Your task: Repeat the records. Keep every word and mark exactly as it is.
======== Material for the task ========
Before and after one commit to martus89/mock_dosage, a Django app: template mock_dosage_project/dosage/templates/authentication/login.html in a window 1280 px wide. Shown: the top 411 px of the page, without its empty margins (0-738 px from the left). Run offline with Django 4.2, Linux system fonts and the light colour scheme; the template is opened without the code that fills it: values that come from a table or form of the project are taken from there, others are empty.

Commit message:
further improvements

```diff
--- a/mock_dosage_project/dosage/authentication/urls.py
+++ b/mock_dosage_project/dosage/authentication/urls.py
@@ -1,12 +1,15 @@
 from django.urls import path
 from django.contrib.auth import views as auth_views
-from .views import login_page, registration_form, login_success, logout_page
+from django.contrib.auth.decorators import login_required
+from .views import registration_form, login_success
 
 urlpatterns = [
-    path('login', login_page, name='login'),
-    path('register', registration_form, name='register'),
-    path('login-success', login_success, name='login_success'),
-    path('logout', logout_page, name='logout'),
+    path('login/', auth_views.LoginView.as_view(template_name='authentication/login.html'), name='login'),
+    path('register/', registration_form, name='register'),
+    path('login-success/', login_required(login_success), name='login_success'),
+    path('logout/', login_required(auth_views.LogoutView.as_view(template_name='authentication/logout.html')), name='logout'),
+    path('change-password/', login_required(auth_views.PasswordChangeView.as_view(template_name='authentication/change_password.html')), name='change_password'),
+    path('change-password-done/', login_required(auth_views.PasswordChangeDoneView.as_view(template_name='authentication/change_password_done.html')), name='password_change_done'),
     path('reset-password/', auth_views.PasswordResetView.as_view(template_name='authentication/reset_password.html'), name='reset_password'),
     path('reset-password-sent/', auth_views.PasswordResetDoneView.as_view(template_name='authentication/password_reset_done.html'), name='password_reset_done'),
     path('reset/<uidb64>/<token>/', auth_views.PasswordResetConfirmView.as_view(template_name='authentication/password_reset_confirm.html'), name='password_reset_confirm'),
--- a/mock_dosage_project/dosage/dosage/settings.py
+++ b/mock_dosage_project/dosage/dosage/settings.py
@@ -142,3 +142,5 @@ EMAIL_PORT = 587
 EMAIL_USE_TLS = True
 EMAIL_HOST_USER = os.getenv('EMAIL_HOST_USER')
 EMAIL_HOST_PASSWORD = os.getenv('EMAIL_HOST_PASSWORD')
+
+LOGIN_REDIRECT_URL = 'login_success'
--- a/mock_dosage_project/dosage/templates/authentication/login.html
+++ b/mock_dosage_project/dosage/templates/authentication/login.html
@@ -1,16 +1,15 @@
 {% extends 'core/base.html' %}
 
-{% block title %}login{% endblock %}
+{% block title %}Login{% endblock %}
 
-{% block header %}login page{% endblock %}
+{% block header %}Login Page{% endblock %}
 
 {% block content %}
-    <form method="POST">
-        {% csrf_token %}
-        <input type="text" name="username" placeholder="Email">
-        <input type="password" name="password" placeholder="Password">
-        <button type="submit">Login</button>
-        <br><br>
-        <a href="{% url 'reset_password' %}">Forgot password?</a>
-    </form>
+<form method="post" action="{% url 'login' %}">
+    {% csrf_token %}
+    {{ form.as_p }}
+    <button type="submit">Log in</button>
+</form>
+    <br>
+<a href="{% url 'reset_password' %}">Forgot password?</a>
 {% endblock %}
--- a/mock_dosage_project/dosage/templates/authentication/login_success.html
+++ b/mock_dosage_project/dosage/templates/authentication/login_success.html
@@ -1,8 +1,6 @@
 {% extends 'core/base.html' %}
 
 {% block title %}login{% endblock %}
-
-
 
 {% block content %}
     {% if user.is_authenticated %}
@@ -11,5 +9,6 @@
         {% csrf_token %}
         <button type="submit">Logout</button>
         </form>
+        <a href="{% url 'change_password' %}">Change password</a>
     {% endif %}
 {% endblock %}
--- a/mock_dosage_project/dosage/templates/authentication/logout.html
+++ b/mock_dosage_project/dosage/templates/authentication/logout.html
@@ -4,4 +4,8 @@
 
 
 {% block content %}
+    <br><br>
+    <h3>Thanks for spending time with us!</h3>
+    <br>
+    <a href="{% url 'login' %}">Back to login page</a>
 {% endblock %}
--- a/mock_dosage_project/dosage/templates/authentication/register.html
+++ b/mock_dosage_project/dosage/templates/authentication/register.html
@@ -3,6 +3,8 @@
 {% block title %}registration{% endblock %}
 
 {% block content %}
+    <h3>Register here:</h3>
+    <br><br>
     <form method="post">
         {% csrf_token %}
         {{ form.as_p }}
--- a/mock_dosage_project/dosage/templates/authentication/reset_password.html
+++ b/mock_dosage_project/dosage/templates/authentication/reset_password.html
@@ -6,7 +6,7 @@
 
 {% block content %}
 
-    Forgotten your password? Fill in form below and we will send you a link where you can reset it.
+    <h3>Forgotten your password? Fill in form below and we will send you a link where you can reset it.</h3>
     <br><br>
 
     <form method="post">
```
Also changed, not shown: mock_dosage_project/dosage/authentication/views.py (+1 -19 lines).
========
Response to the task:
Before and after one commit to martus89/mock_dosage, a Django app: template mock_dosage_project/dosage/templates/authentication/login.html in a window 1280 px wide. Shown: the top 411 px of the page, without its empty margins (0-738 px from the left). Run offline with Django 4.2, Linux system fonts and the light colour scheme; the template is opened without the code that fills it: values that come from a table or form of the project are taken from there, others are empty.

Commit message:
further improvements

```diff
--- a/mock_dosage_project/dosage/authentication/urls.py
+++ b/mock_dosage_project/dosage/authentication/urls.py
@@ -1,12 +1,15 @@
 from django.urls import path
 from django.contrib.auth import views as auth_views
-from .views import login_page, registration_form, login_success, logout_page
+from django.contrib.auth.decorators import login_required
+from .views import registration_form, login_success
 
 urlpatterns = [
-    path('login', login_page, name='login'),
-    path('register', registration_form, name='register'),
-    path('login-success', login_success, name='login_success'),
-    path('logout', logout_page, name='logout'),
+    path('login/', auth_views.LoginView.as_view(template_name='authentication/login.html'), name='login'),
+    path('register/', registration_form, name='register'),
+    path('login-success/', login_required(login_success), name='login_success'),
+    path('logout/', login_required(auth_views.LogoutView.as_view(template_name='authentication/logout.html')), name='logout'),
+    path('change-password/', login_required(auth_views.PasswordChangeView.as_view(template_name='authentication/change_password.html')), name='change_password'),
+    path('change-password-done/', login_required(auth_views.PasswordChangeDoneView.as_view(template_name='authentication/change_password_done.html')), name='password_change_done'),
     path('reset-password/', auth_views.PasswordResetView.as_view(template_name='authentication/reset_password.html'), name='reset_password'),
     path('reset-password-sent/', auth_views.PasswordResetDoneView.as_view(template_name='authentication/password_reset_done.html'), name='password_reset_done'),
     path('reset/<uidb64>/<token>/', auth_views.PasswordResetConfirmView.as_view(template_name='authentication/password_reset_confirm.html'), name='password_reset_confirm'),
--- a/mock_dosage_project/dosage/dosage/settings.py
+++ b/mock_dosage_project/dosage/dosage/settings.py
@@ -142,3 +142,5 @@ EMAIL_PORT = 587
 EMAIL_USE_TLS = True
 EMAIL_HOST_USER = os.getenv('EMAIL_HOST_USER')
 EMAIL_HOST_PASSWORD = os.getenv('EMAIL_HOST_PASSWORD')
+
+LOGIN_REDIRECT_URL = 'login_success'
--- a/mock_dosage_project/dosage/templates/authentication/login.html
+++ b/mock_dosage_project/dosage/templates/authentication/login.html
@@ -1,16 +1,15 @@
 {% extends 'core/base.html' %}
 
-{% block title %}login{% endblock %}
+{% block title %}Login{% endblock %}
 
-{% block header %}login page{% endblock %}
+{% block header %}Login Page{% endblock %}
 
 {% block content %}
-    <form method="POST">
-        {% csrf_token %}
-        <input type="text" name="username" placeholder="Email">
-        <input type="password" name="password" placeholder="Password">
-        <button type="submit">Login</button>
-        <br><br>
-        <a href="{% url 'reset_password' %}">Forgot password?</a>
-    </form>
+<form method="post" action="{% url 'login' %}">
+    {% csrf_token %}
+    {{ form.as_p }}
+    <button type="submit">Log in</button>
+</form>
+    <br>
+<a href="{% url 'reset_password' %}">Forgot password?</a>
 {% endblock %}
--- a/mock_dosage_project/dosage/templates/authentication/login_success.html
+++ b/mock_dosage_project/dosage/templates/authentication/login_success.html
@@ -1,8 +1,6 @@
 {% extends 'core/base.html' %}
 
 {% block title %}login{% endblock %}
-
-
 
 {% block content %}
     {% if user.is_authenticated %}
@@ -11,5 +9,6 @@
         {% csrf_token %}
         <button type="submit">Logout</button>
         </form>
+        <a href="{% url 'change_password' %}">Change password</a>
     {% endif %}
 {% endblock %}
--- a/mock_dosage_project/dosage/templates/authentication/logout.html
+++ b/mock_dosage_project/dosage/templates/authentication/logout.html
@@ -4,4 +4,8 @@
 
 
 {% block content %}
+    <br><br>
+    <h3>Thanks for spending time with us!</h3>
+    <br>
+    <a href="{% url 'login' %}">Back to login page</a>
 {% endblock %}
--- a/mock_dosage_project/dosage/templates/authentication/register.html
+++ b/mock_dosage_project/dosage/templates/authentication/register.html
@@ -3,6 +3,8 @@
 {% block title %}registration{% endblock %}
 
 {% block content %}
+    <h3>Register here:</h3>
+    <br><br>
     <form method="post">
         {% csrf_token %}
         {{ form.as_p }}
--- a/mock_dosage_project/dosage/templates/authentication/reset_password.html
+++ b/mock_dosage_project/dosage/templates/authentication/reset_password.html
@@ -6,7 +6,7 @@
 
 {% block content %}
 
-    Forgotten your password? Fill in form below and we will send you a link where you can reset it.
+    <h3>Forgotten your password? Fill in form below and we will send you a link where you can reset it.</h3>
     <br><br>
 
     <form method="post">
```
Also changed, not shown: mock_dosage_project/dosage/authentication/views.py (+1 -19 lines).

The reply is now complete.